*EXERCISE PROMPT*. Once the pictures have been removed, repeat the remainder of the records exactly.

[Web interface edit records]
++++++++

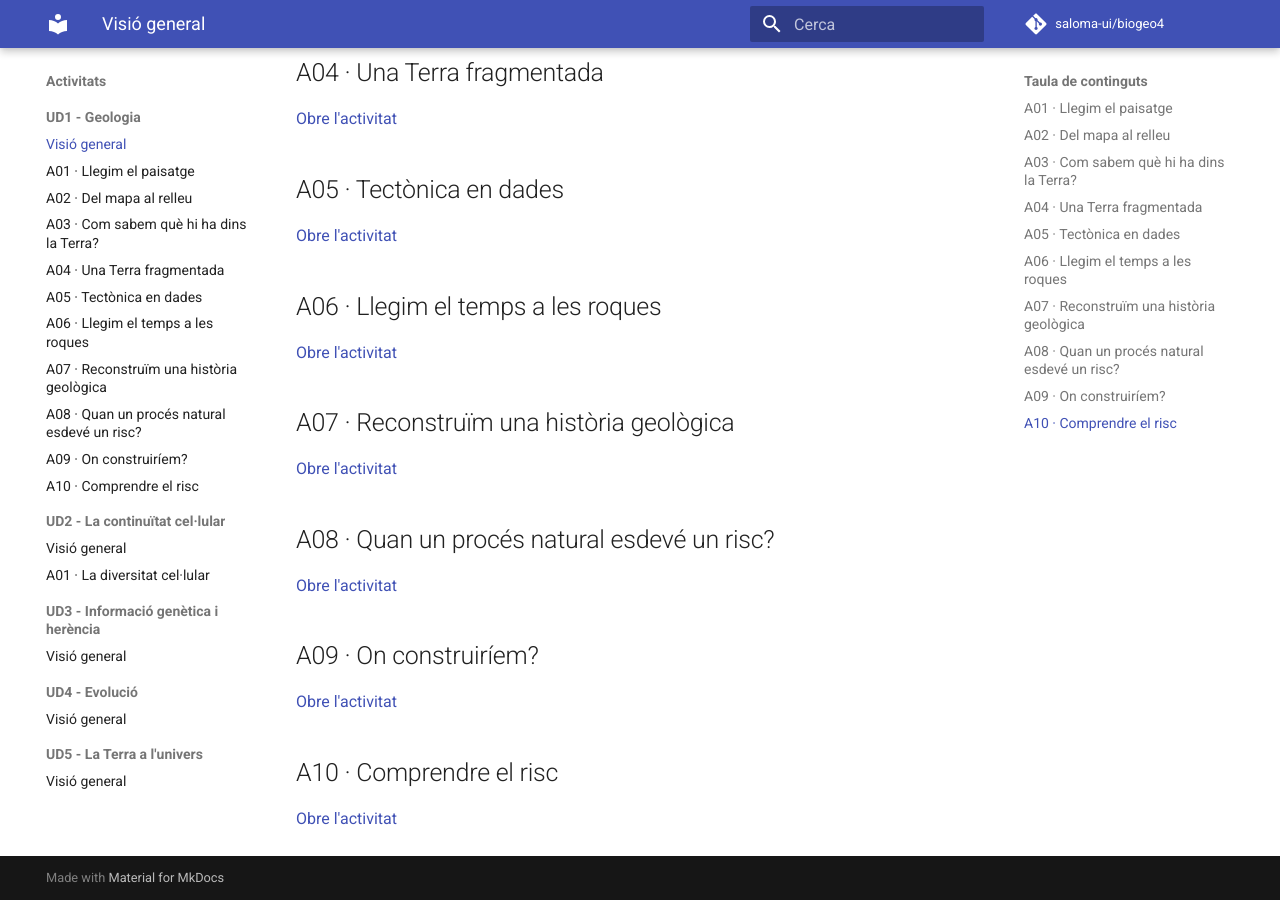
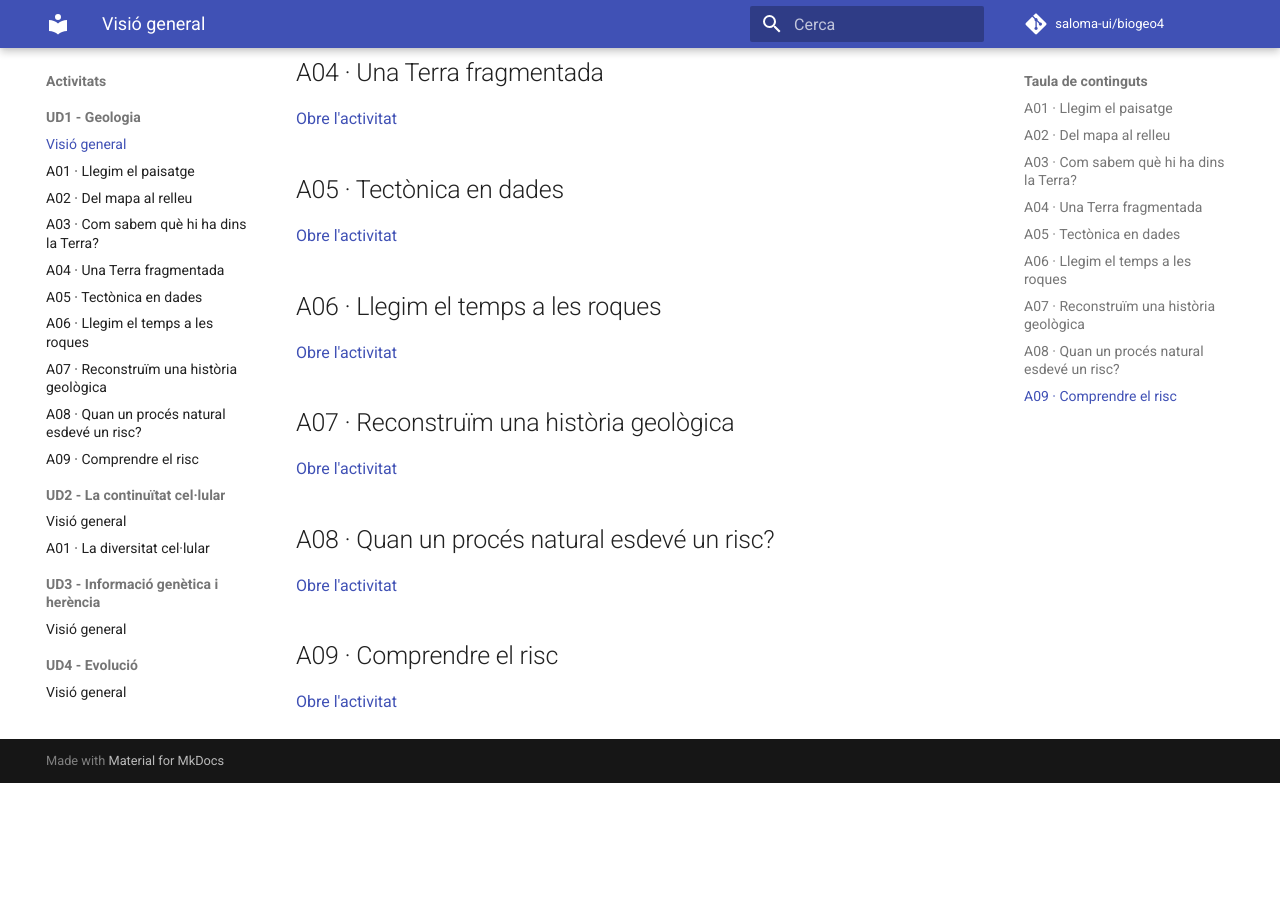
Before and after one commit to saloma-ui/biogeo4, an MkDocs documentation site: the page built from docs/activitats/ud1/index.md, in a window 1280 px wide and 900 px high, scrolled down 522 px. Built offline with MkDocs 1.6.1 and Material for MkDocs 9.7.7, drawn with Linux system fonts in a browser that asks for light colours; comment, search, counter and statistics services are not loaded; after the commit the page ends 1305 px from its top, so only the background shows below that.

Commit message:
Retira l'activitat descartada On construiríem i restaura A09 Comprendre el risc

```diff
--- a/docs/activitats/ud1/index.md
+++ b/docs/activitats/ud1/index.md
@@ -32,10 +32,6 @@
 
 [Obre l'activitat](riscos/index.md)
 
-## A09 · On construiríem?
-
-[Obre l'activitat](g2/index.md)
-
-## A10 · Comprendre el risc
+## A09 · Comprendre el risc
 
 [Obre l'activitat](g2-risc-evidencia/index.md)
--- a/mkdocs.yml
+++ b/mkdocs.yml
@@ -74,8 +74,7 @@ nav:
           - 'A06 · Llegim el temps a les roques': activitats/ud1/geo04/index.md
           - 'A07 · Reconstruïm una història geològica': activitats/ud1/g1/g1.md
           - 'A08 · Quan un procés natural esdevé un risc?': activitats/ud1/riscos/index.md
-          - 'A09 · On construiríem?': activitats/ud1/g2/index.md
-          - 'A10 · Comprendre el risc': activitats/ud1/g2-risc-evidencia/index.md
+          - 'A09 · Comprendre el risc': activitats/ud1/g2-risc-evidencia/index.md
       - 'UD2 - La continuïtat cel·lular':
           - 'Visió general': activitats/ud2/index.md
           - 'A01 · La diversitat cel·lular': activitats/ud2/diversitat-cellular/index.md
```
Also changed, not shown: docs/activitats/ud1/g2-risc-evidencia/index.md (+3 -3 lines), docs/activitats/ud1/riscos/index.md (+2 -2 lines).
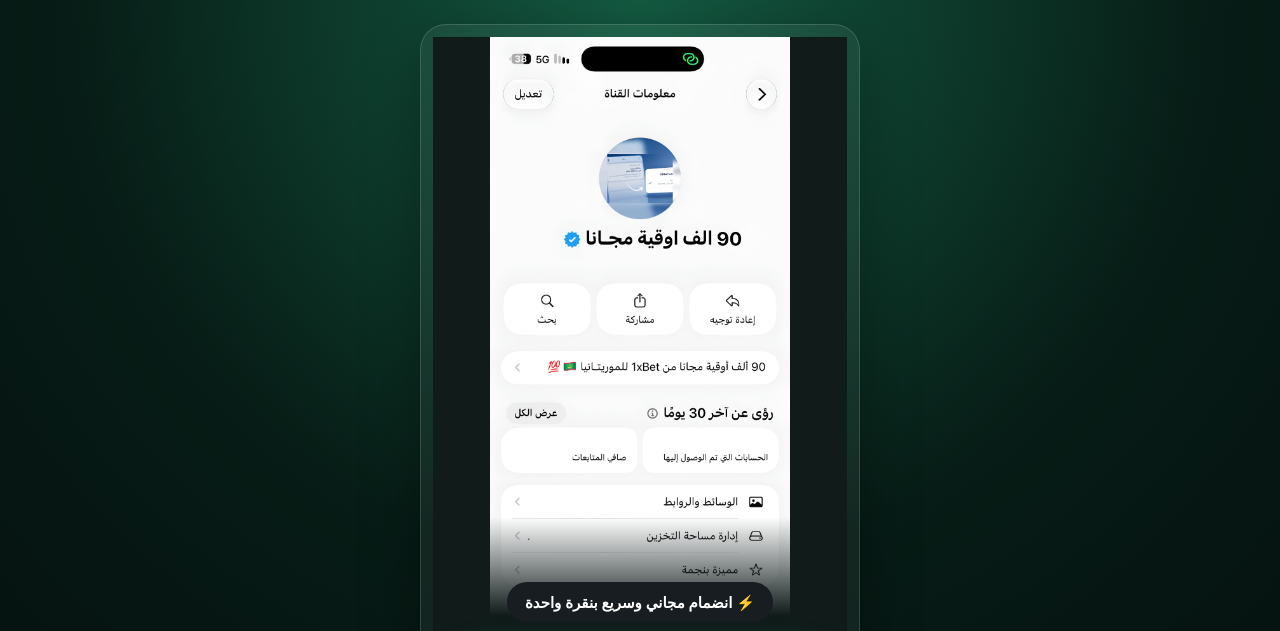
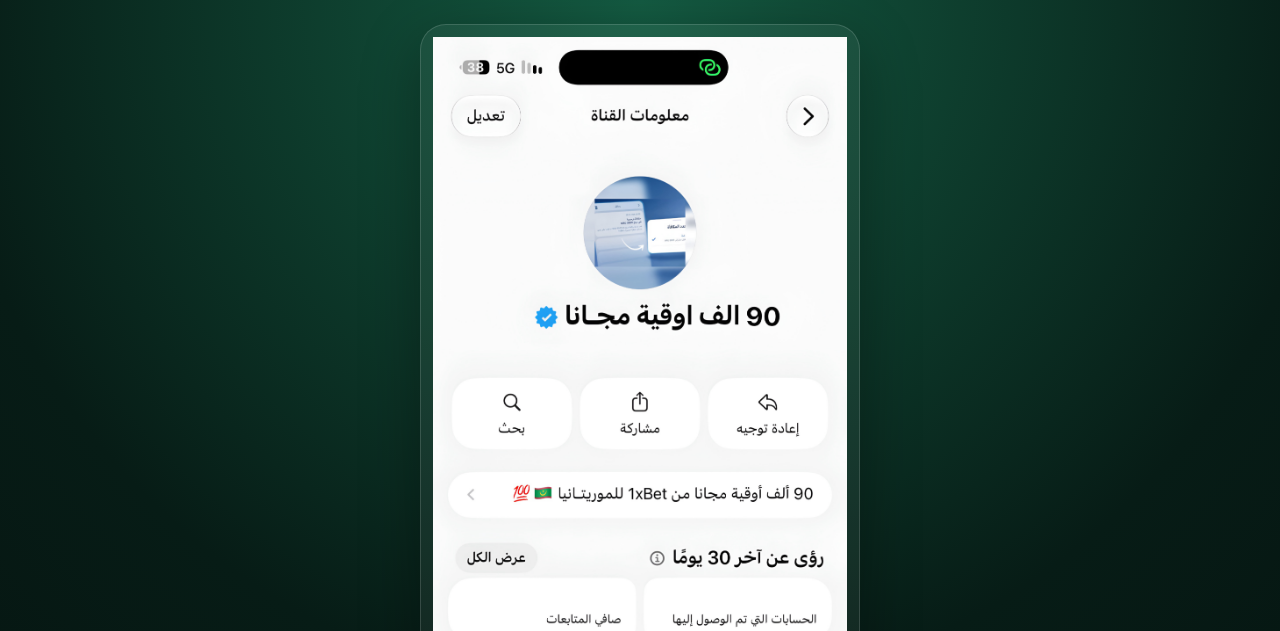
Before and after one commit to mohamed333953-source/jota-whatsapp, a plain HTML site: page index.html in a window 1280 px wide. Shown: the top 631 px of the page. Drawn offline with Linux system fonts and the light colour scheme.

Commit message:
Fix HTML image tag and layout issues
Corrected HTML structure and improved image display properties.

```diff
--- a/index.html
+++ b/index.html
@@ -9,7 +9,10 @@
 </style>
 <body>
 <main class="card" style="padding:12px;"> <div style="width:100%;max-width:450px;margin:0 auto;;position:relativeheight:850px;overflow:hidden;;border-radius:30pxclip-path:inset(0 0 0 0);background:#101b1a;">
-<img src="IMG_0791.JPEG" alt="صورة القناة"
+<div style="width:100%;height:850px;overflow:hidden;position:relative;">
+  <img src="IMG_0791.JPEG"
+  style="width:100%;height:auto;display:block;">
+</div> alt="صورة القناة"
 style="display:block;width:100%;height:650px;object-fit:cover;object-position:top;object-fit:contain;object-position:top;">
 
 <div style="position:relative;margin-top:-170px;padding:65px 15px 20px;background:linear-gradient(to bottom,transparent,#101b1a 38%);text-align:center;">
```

++++++++

*WRITTEN ANSWER*.
Before and after one commit to saloma-ui/biogeo4, an MkDocs documentation site: the page built from docs/activitats/ud1/index.md, in a window 1280 px wide and 900 px high, scrolled down 522 px. Built offline with MkDocs 1.6.1 and Material for MkDocs 9.7.7, drawn with Linux system fonts in a browser that asks for light colours; comment, search, counter and statistics services are not loaded; after the commit the page ends 1305 px from its top, so only the background shows below that.

Commit message:
Retira l'activitat descartada On construiríem i restaura A09 Comprendre el risc

```diff
--- a/docs/activitats/ud1/index.md
+++ b/docs/activitats/ud1/index.md
@@ -32,10 +32,6 @@
 
 [Obre l'activitat](riscos/index.md)
 
-## A09 · On construiríem?
-
-[Obre l'activitat](g2/index.md)
-
-## A10 · Comprendre el risc
+## A09 · Comprendre el risc
 
 [Obre l'activitat](g2-risc-evidencia/index.md)
--- a/mkdocs.yml
+++ b/mkdocs.yml
@@ -74,8 +74,7 @@ nav:
           - 'A06 · Llegim el temps a les roques': activitats/ud1/geo04/index.md
           - 'A07 · Reconstruïm una història geològica': activitats/ud1/g1/g1.md
           - 'A08 · Quan un procés natural esdevé un risc?': activitats/ud1/riscos/index.md
-          - 'A09 · On construiríem?': activitats/ud1/g2/index.md
-          - 'A10 · Comprendre el risc': activitats/ud1/g2-risc-evidencia/index.md
+          - 'A09 · Comprendre el risc': activitats/ud1/g2-risc-evidencia/index.md
       - 'UD2 - La continuïtat cel·lular':
           - 'Visió general': activitats/ud2/index.md
           - 'A01 · La diversitat cel·lular': activitats/ud2/diversitat-cellular/index.md
```
Also changed, not shown: docs/activitats/ud1/g2-risc-evidencia/index.md (+3 -3 lines), docs/activitats/ud1/riscos/index.md (+2 -2 lines).
Before and after one commit to mohamed333953-source/jota-whatsapp, a plain HTML site: page index.html in a window 1280 px wide. Shown: the top 631 px of the page. Drawn offline with Linux system fonts and the light colour scheme.

Commit message:
Fix HTML image tag and layout issues
Corrected HTML structure and improved image display properties.

```diff
--- a/index.html
+++ b/index.html
@@ -9,7 +9,10 @@
 </style>
 <body>
 <main class="card" style="padding:12px;"> <div style="width:100%;max-width:450px;margin:0 auto;;position:relativeheight:850px;overflow:hidden;;border-radius:30pxclip-path:inset(0 0 0 0);background:#101b1a;">
-<img src="IMG_0791.JPEG" alt="صورة القناة"
+<div style="width:100%;height:850px;overflow:hidden;position:relative;">
+  <img src="IMG_0791.JPEG"
+  style="width:100%;height:auto;display:block;">
+</div> alt="صورة القناة"
 style="display:block;width:100%;height:650px;object-fit:cover;object-position:top;object-fit:contain;object-position:top;">
 
 <div style="position:relative;margin-top:-170px;padding:65px 15px 20px;background:linear-gradient(to bottom,transparent,#101b1a 38%);text-align:center;">
```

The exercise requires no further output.